A science teacher from Bolsa Grande High School in the Garden Grove Unified School District is among eight state finalists in the 2017 Presidential Awards for Excellence in Mathematics and Science Teaching program.
Kathryn Beck, who has been teaching for 18 years, is now in the running for what’s considered the highest recognition in the nation for math and science teachers at the secondary level.
Enacted by Congress in 1983, the Presidential Awards for Excellence in Mathematics and Science Teaching program, or PAEMST, is administered by the National Science Foundation on behalf of The White House’s Office of Science and Technology Policy. The president can present up to 108 awards each year, alternating annually between primary and secondary teachers.
Beck is credited with creating a safe classroom environment that promotes cooperative learning through table talks and group discourse. She also developed College Board-approved advanced placement Physics B and C curriculum, as well as a STEM after-school extension class that was developed with the Orange County Department of Education.
The other science finalists from California are Erin Dunroe, who teaches at Lake Center Middle School in the Little Lake City Elementary School District; Allie Kittay, a high school teacher at Redwood High School in the Tamalpais Union High School District; Kari Milton, who teaches grades six through eight at Bancroft Middle School in the Long Beach Unified School District; and Jose Rivas, a high school teacher at Lennox Mathematics, Science, and Technology Academy in the Lennox School District.
The math finalists are Clayton Dagler, who teaches at Luther Burbank High School in the Sacramento City Unified School District; James Snyder, who teaches at Anderson Valley Junior Senior High School in the Anderson Valley Unified School District; and Andrew Walter, who teaches at Alonzo Stagg Senior High in the Stockton Unified School District.
“These teachers are dedicated and accomplished individuals whose innovative teaching styles prepare our students for 21st-century careers and college and develop them into the designers and inventors of the future,” State Superintendent Torlakson said in a news release. “They rank among the finest in their profession and also serve as wonderful mentors and role models.”
To select California’s nominees, the state Department of Education partnered with the California Science Teachers Association and the California Mathematics Council. Applicants had to show subject mastery, appropriate use of instructional methods and strategies, evidence of lifelong learning, and leadership in education outside the classroom.

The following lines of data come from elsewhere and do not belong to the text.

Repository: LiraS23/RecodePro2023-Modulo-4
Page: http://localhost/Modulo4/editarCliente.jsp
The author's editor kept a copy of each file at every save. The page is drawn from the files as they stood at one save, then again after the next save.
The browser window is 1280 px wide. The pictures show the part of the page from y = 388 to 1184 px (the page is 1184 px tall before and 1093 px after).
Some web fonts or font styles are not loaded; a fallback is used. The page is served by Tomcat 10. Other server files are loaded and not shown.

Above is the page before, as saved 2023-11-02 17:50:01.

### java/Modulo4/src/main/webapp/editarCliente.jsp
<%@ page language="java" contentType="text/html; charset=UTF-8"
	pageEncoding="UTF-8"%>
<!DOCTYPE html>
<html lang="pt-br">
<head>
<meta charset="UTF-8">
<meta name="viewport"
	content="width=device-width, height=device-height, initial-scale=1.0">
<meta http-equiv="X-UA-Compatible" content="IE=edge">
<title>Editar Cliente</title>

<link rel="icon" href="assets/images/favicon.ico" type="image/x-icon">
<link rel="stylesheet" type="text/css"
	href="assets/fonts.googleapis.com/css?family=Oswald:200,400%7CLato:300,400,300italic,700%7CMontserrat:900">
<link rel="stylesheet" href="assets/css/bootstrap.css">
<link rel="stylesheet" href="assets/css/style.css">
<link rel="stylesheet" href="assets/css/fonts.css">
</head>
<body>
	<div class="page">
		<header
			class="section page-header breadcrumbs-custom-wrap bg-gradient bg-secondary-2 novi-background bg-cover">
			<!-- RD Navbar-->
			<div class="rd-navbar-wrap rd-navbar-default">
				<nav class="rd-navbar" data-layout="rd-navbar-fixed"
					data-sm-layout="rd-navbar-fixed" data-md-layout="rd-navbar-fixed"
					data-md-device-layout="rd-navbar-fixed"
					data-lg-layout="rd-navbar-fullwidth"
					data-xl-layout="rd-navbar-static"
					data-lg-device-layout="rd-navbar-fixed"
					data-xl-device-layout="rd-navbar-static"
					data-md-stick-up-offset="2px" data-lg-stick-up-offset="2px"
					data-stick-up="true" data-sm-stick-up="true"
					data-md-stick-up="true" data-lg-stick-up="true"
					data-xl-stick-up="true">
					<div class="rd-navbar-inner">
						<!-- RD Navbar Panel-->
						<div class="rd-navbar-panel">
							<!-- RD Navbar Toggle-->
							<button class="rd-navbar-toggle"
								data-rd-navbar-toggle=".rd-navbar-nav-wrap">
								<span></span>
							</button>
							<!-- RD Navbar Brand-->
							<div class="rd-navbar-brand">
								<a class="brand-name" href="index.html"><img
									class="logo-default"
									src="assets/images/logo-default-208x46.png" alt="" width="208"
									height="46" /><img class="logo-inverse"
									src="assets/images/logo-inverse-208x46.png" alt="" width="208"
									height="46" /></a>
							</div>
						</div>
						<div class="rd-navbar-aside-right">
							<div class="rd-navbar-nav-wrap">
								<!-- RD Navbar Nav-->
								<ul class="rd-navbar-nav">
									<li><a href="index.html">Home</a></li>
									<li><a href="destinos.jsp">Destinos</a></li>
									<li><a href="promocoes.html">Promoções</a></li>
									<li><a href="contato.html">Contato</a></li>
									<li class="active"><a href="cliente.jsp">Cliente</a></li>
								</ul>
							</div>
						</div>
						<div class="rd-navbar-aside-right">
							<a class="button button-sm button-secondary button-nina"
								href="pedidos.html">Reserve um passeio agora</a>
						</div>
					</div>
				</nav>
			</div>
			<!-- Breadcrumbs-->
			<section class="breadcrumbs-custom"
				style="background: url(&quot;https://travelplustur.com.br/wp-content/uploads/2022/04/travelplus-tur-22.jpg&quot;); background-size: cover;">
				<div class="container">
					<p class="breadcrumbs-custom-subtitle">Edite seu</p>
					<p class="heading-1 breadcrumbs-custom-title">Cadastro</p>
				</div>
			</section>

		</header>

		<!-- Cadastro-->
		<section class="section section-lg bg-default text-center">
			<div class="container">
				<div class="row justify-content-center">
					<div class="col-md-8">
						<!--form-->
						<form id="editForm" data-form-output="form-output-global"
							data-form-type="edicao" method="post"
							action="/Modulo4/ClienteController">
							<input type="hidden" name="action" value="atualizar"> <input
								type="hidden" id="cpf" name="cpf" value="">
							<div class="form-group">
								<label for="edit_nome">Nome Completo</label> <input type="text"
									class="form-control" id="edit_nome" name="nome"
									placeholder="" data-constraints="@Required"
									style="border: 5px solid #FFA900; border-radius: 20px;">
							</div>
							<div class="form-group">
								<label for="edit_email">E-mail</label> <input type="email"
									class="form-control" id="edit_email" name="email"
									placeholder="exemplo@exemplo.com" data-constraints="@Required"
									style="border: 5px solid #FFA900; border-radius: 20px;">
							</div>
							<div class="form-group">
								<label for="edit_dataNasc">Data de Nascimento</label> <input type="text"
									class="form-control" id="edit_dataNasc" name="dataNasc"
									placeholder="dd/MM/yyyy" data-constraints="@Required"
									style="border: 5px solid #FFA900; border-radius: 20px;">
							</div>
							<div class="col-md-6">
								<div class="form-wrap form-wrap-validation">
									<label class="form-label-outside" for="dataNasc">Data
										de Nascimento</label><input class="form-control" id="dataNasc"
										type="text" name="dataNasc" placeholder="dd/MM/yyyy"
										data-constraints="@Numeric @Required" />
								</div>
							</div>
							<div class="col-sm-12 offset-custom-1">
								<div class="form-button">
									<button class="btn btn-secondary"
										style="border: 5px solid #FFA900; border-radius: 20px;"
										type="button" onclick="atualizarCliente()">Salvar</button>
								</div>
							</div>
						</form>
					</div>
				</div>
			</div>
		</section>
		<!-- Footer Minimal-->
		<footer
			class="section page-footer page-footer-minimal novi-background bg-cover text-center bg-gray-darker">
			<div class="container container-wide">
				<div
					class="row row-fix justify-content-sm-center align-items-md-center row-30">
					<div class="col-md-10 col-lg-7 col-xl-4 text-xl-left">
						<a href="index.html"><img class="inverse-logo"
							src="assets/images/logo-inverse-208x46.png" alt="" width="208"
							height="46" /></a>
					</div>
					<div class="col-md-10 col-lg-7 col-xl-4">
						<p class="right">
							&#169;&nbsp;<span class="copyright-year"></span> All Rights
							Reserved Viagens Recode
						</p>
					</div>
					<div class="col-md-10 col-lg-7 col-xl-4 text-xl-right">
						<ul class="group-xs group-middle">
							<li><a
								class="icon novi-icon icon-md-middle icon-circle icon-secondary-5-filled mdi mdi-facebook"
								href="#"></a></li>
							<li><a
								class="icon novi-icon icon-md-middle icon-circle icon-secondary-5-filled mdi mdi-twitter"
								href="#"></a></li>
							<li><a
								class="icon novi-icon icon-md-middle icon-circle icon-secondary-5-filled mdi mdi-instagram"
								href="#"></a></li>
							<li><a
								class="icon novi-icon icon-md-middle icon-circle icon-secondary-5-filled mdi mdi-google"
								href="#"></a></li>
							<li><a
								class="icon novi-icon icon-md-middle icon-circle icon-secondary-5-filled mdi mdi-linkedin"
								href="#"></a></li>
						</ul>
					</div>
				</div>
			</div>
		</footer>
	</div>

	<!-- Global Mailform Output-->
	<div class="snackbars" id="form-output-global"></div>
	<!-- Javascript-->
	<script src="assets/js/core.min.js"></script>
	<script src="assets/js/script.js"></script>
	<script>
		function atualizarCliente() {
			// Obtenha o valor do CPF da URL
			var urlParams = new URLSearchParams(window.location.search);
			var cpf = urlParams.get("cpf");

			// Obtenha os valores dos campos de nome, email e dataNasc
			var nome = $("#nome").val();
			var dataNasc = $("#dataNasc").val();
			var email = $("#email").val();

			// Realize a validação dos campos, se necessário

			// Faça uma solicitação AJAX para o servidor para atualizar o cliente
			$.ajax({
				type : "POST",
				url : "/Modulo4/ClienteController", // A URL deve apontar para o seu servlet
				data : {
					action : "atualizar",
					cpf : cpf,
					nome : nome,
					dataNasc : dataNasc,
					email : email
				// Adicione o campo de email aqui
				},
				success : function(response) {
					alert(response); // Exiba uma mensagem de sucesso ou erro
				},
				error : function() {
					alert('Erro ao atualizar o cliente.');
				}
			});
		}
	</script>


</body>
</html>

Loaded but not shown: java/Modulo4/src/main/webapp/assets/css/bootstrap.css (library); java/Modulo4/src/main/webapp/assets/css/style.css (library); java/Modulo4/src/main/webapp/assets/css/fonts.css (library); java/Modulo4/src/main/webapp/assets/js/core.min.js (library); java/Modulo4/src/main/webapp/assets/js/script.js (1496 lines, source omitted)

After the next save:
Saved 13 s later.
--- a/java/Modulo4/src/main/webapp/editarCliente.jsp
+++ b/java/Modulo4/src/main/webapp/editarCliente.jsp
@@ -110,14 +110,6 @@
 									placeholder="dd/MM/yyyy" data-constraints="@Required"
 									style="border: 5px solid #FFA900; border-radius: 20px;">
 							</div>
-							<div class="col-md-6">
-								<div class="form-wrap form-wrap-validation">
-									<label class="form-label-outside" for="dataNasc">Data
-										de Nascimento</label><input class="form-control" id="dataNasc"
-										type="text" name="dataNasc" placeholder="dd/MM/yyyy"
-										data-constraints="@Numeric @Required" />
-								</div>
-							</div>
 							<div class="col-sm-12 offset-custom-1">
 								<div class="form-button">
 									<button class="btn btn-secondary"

State finalists were chosen by a panel of their peers, who reviewed each candidate’s content knowledge, teaching effectiveness, achievement results and professional involvement.